Growing up in Bakersfield in the 1960s, I got to go to more than my fair share of Los Angeles Dodgers baseball games.

My father, Curtis Darling, would take off from work a little early. We usually got to the game in the first inning. We never had to look for a parking place because he would leave his car at the Union 76 gas station at Chavez Ravine and have his oil changed.

Pitchers Sandy Koufax and Don Drysdale were always exciting to watch. My Dad was old school and would buy a program and score all the outs. Great memories, good times.
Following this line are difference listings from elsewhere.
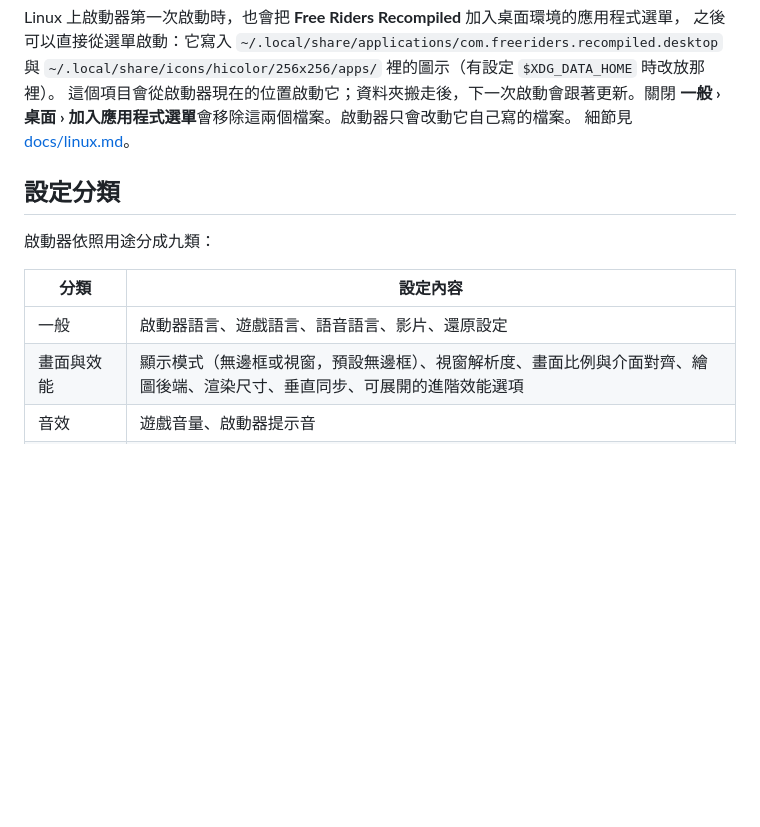
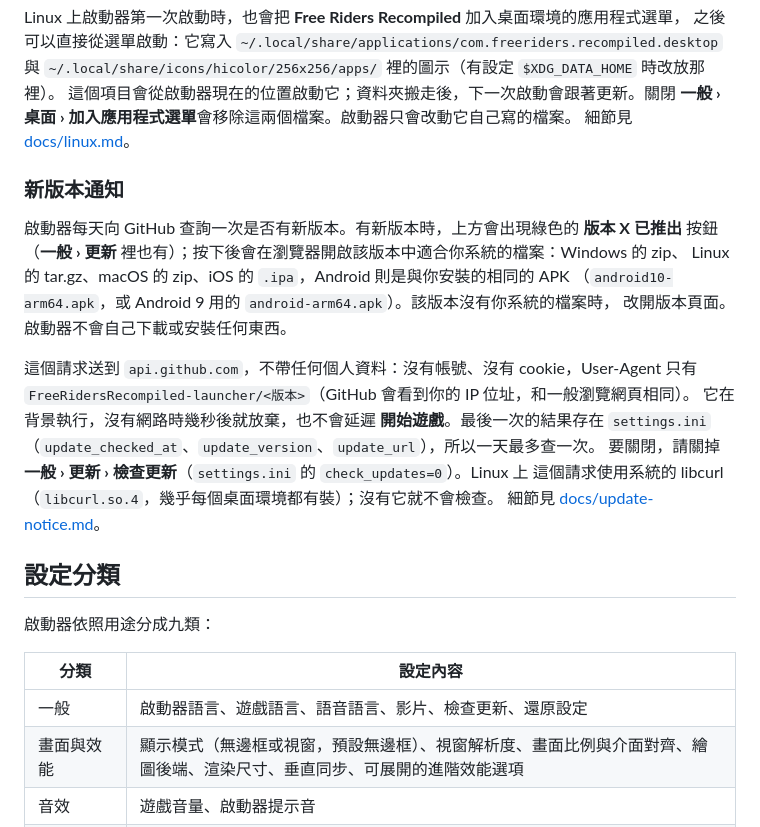
Before and after one commit to YuutaTsubasa/Free-Riders-Recompiled, a Markdown page: README.zh-TW.md, the part around the change. Drawn GitHub-style; blank space fills up the shorter version.

```diff
--- a/README.zh-TW.md
+++ b/README.zh-TW.md
@@ -79,13 +79,29 @@ Linux 上啟動器第一次啟動時，也會把 **Free Riders Recompiled** 加
 **一般 › 桌面 › 加入應用程式選單**會移除這兩個檔案。啟動器只會改動它自己寫的檔案。
 細節見 [docs/linux.md](docs/linux.md)。
 
+### 新版本通知
+
+啟動器每天向 GitHub 查詢一次是否有新版本。有新版本時，上方會出現綠色的 **版本 X 已推出**
+按鈕（**一般 › 更新** 裡也有）；按下後會在瀏覽器開啟該版本中適合你系統的檔案：Windows 的 zip、
+Linux 的 tar.gz、macOS 的 zip、iOS 的 `.ipa`，Android 則是與你安裝的相同的 APK
+（`android10-arm64.apk`，或 Android 9 用的 `android-arm64.apk`）。該版本沒有你系統的檔案時，
+改開版本頁面。啟動器不會自己下載或安裝任何東西。
+
+這個請求送到 `api.github.com`，不帶任何個人資料：沒有帳號、沒有 cookie，User-Agent 只有
+`FreeRidersRecompiled-launcher/<版本>`（GitHub 會看到你的 IP 位址，和一般瀏覽網頁相同）。
+它在背景執行，沒有網路時幾秒後就放棄，也不會延遲 **開始遊戲**。最後一次的結果存在
+`settings.ini`（`update_checked_at`、`update_version`、`update_url`），所以一天最多查一次。
+要關閉，請關掉 **一般 › 更新 › 檢查更新**（`settings.ini` 的 `check_updates=0`）。Linux 上
+這個請求使用系統的 libcurl（`libcurl.so.4`，幾乎每個桌面環境都有裝）；沒有它就不會檢查。
+細節見 [docs/update-notice.md](docs/update-notice.md)。
+
 ## 設定分類
 
 啟動器依照用途分成九類：
 
 | 分類 | 設定內容 |
 | --- | --- |
-| 一般 | 啟動器語言、遊戲語言、語音語言、影片、還原設定 |
+| 一般 | 啟動器語言、遊戲語言、語音語言、影片、檢查更新、還原設定 |
 | 畫面與效能 | 顯示模式（無邊框或視窗，預設無邊框）、視窗解析度、畫面比例與介面對齊、繪圖後端、渲染尺寸、垂直同步、可展開的進階效能選項 |
 | 音效 | 遊戲音量、啟動器提示音 |
 | 控制器與按鍵 | 各玩家的輸入來源與手把、按鍵綁定、Android 觸控與傾斜操作 |
```
Also changed, not shown: README.md (+22 -1 lines), docs/update-notice.md (added, +104 -0 lines), docs/images/issue-365-update-notice.png (added).
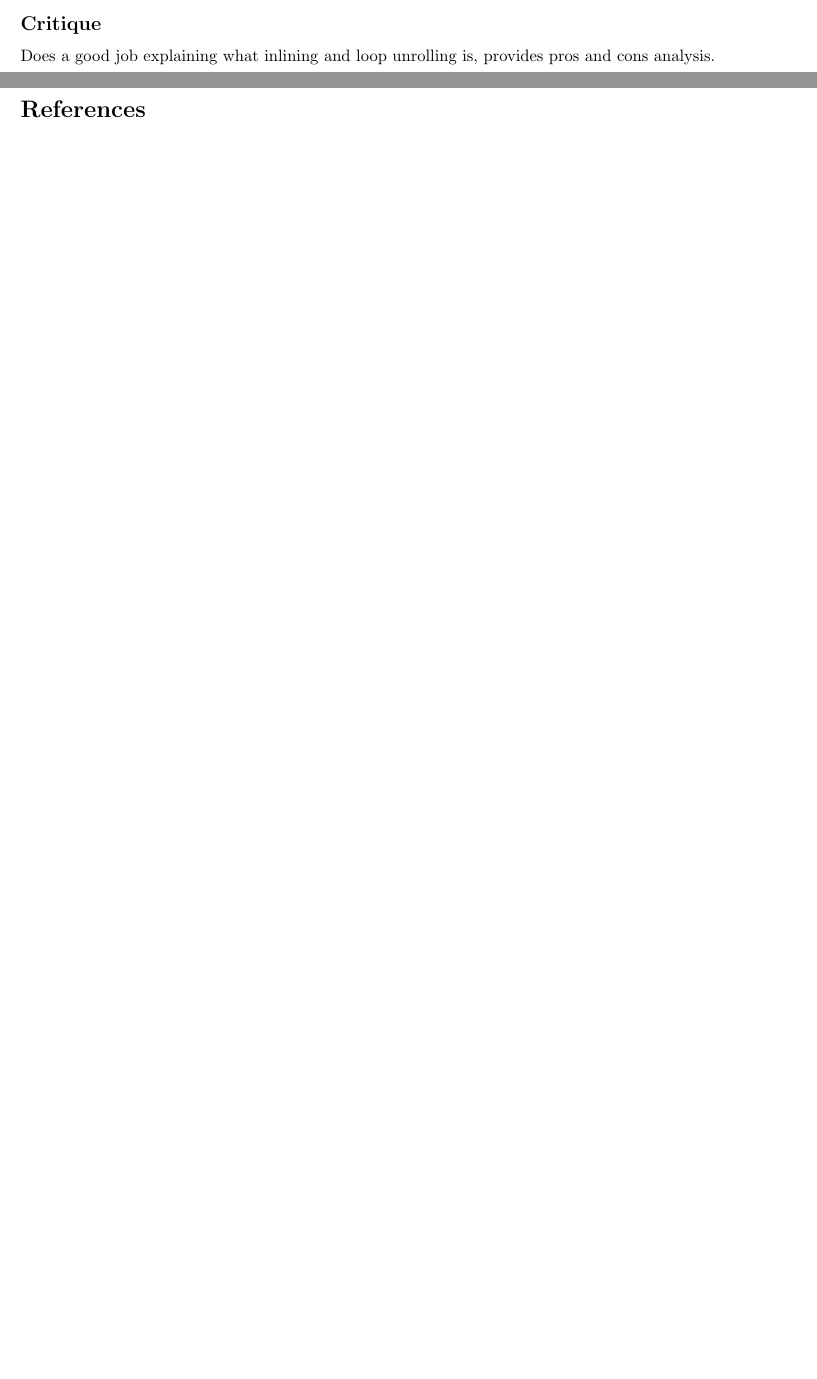
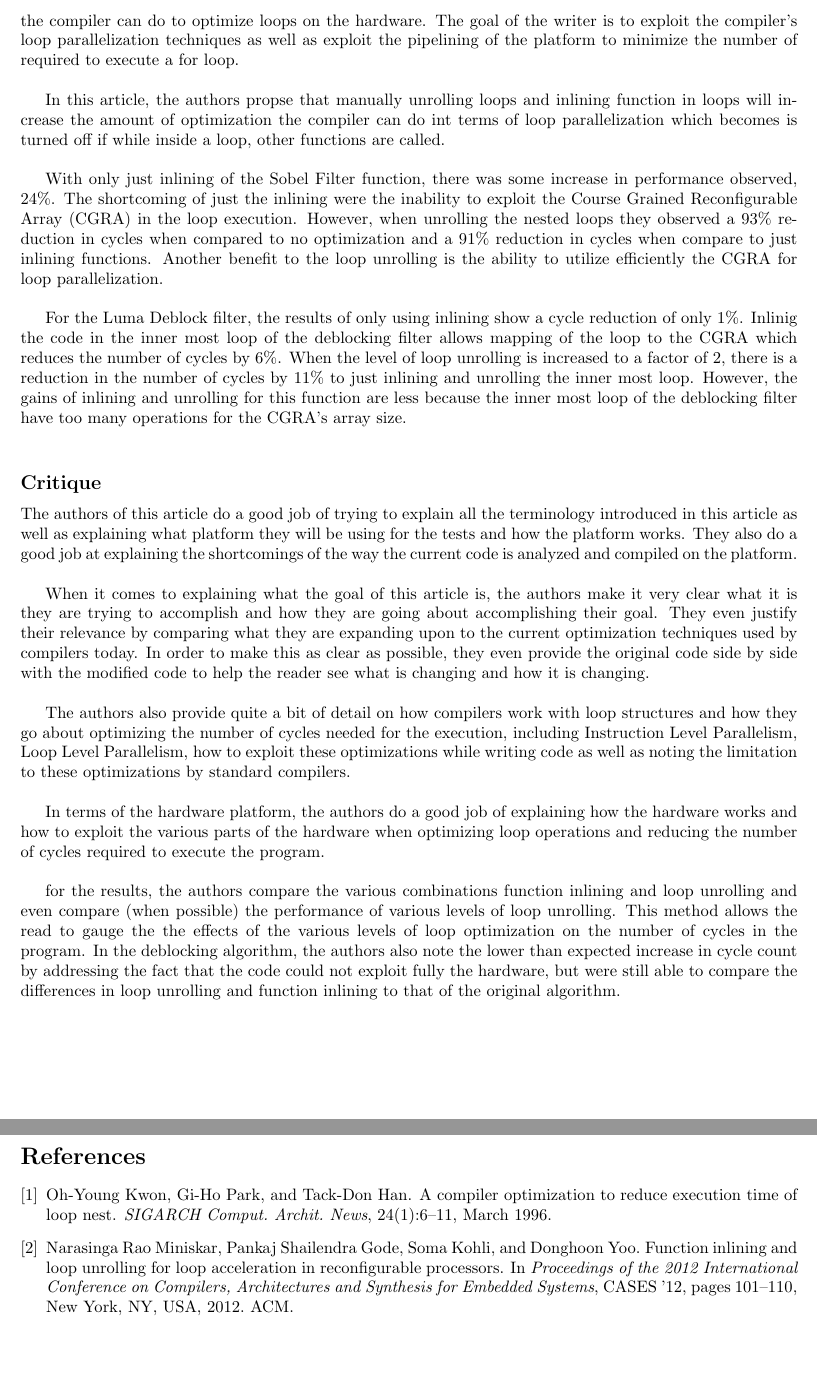
Before and after one commit to rjisoo/school, a LaTeX document (CS480/final/final.tex): two parts of pages 1 and 2 of 2 before the commit and two parts of pages 2 and 3 of 3 after it, joined at a grey line, cut at the place of the change, the shorter picture padded with empty space. Compiled offline with LaTeX, dvips and Ghostscript.

Commit message:
finished final

```diff
--- a/CS480/final/final.tex
+++ b/CS480/final/final.tex
@@ -104,6 +108,68 @@ access time.
+limits to what the compiler can do to optimize loops on the hardware. The goal
+ of the writer is to exploit the compiler's loop parallelization techniques
+as well as exploit the pipelining of the platform to minimize the number of
+required to execute a for loop.\\
+
+In this article, the authors propse that manually unrolling loops and inlining
+ function in loops will increase the amount of optimization the compiler can
+do int terms of loop parallelization which becomes is turned off if while
+inside a loop, other functions are called.\\
+
+With only just inlining of the Sobel Filter function, there was some increase
+in performance observed, 24\%. The shortcoming of just the inlining were the
+inability to exploit the Course Grained Reconfigurable Array (CGRA) in the
+loop execution. However, when unrolling the nested loops they observed a 93\%
+reduction in cycles when compared to no optimization and a 91\% reduction in
+cycles when compare to just inlining functions. Another benefit to the loop
+unrolling is the ability to utilize efficiently the CGRA for loop
+parallelization.\\
+
+For the Luma Deblock filter, the results of only using inlining show a cycle
+reduction of only 1\%. Inlinig the code in the inner most loop of the
+deblocking filter allows mapping of the loop to the CGRA which reduces the
+number of cycles by 6\%. When the level of loop unrolling is increased to a
+factor of 2, there is a reduction in the number of cycles by 11\% to just
+inlining and unrolling the inner most loop. However, the gains of inlining
+and unrolling for this function are less because the inner most loop of the
+deblocking filter have too many operations for the CGRA's array size.\\
+
+
 \subsection*{Critique}
-Does a good job explaining what inlining and loop unrolling is, provides pros
-and cons analysis.
+The authors of this article do a good job of trying to explain all the
+terminology introduced in this article as well as explaining what platform
+they will be using for the tests and how the platform works. They also do a
+good job at explaining the shortcomings of the way the current code is
+analyzed and compiled on the platform.\\
+
+When it comes to explaining what the goal of this article is, the authors make
+ it very clear what it is they are trying to accomplish and how they are going
+ about accomplishing their goal. They even justify their relevance by
+comparing what they are expanding upon to the current optimization techniques
+used by compilers today. In order to make this as clear as possible, they
+even provide the original code side by side with the modified code to help
+the reader see what is changing and how it is changing.\\
+
+The authors also provide quite a bit of detail on how compilers work with
+loop structures and how they go about optimizing the number of cycles needed
+for the execution, including Instruction Level Parallelism, Loop Level
+Parallelism, how to exploit these optimizations while writing code as well as
+noting the limitation to these optimizations by standard compilers.\\
+
+In terms of the hardware platform, the authors do a good job of explaining
+how the hardware works and how to exploit the various parts of the hardware
+when optimizing loop operations and reducing the number of cycles required
+to execute the program.\\
+
+for the results, the authors compare the various combinations function
+inlining and loop unrolling and even compare (when possible) the performance
+of various levels of loop unrolling. This method allows the read to gauge the
+the effects of the various levels of loop optimization on the number of
+cycles in the program. In the deblocking algorithm, the authors also note the
+lower than expected increase in cycle count by addressing the fact that the
+code could not exploit fully the hardware, but were still able to compare the
+differences in loop unrolling and function inlining to that of the original
+algorithm.
+\newpage
 
 \bibliographystyle{unsrt}
 \bibliography{cites}
```
Also changed, not shown: CS480/final/cites.bib (+18 -0 lines), CS480/final/Makefile, CS480/final/final.pdf (added), CS480/final/final.tex (10 more changed lines).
So now it's 1988. I'm an adult, I have a job and I'm making my own way in the world. One day I got the opportunity to repay my dad by inviting him to the World Series. But I had a pretty big hill to climb to get there.

An amazing friend of mine worked for the National League and he had access to world series tickets. He said, "How would you like to go to the World Series"? Come on, what kind of question is that? Yes!

He said, "OK, go to the Registry Hotel in Universal City (which later became the Hilton) and ask for National League Vice President Katy Feeney. She will have your tickets".

I arrived at the hotel front desk, gave my name and asked to see Katy. The next thing I know I'm looking at a uncut sheets of World Series tickets and making small talk with the league vice president. I signed my name and left with six tickets to all World Series home games. I'm on cloud nine.

I called my friend and thanked him for the tickets. He replied, "You didn't think I was giving you those tickets, did you?" "What did you have in mind?" I asked cautiously.

After some discussion, I agreed to sell four tickets to each game for as much as I could get and I would receive the two tickets at no cost.

The face value on my World Series tickets was just $40.

There was no such thing as Stub Hub in 1988. I had to sell the tickets the old fashioned way— through friends, business associates and ever enterprising hotel bellman.

Now it's opening day of the World Series and I still have a bunch of tickets to get rid of. What's especially troubling is that my Dad is going with me to Game 2 and I'd rather not have to explain this messy ticket scalping business.

So here I am at the bottom of the stairs that lead to the lower reserved seats at Dodger Stadium. I have my Wayfarer sunglasses on and my Polo windbreaker and a huge fan of World Series tickets. Other scalpers around me are yelling and screaming but I let my tickets do all the talking

Now it's almost game time and I've got to take care of business. I have two tickets for Game Two to sell and I'm calling it a night. Two high school kids come up to me: "Any tickets for tomorrow?" they ask. I nod. One kid says, "Oh OK, but can we move away from here? The police are arresting the guy in front of you."

My jaw dropped, I closed my fan of tickets and disappeared into the crowd. I didn't know it was illegal to sell tickets on stadium property. These were plain clothed cops arresting scalpers and I was next!

The Dodgers didn't have a lot of offense in Game One. Oakland's Jose Conseco hit a grand slam off Dodger rookie Tim Belcher and that took the crowd out of the game. Eventually people started pouring out of Dodger Stadium. I'm staying put. Hey, it's the World Series.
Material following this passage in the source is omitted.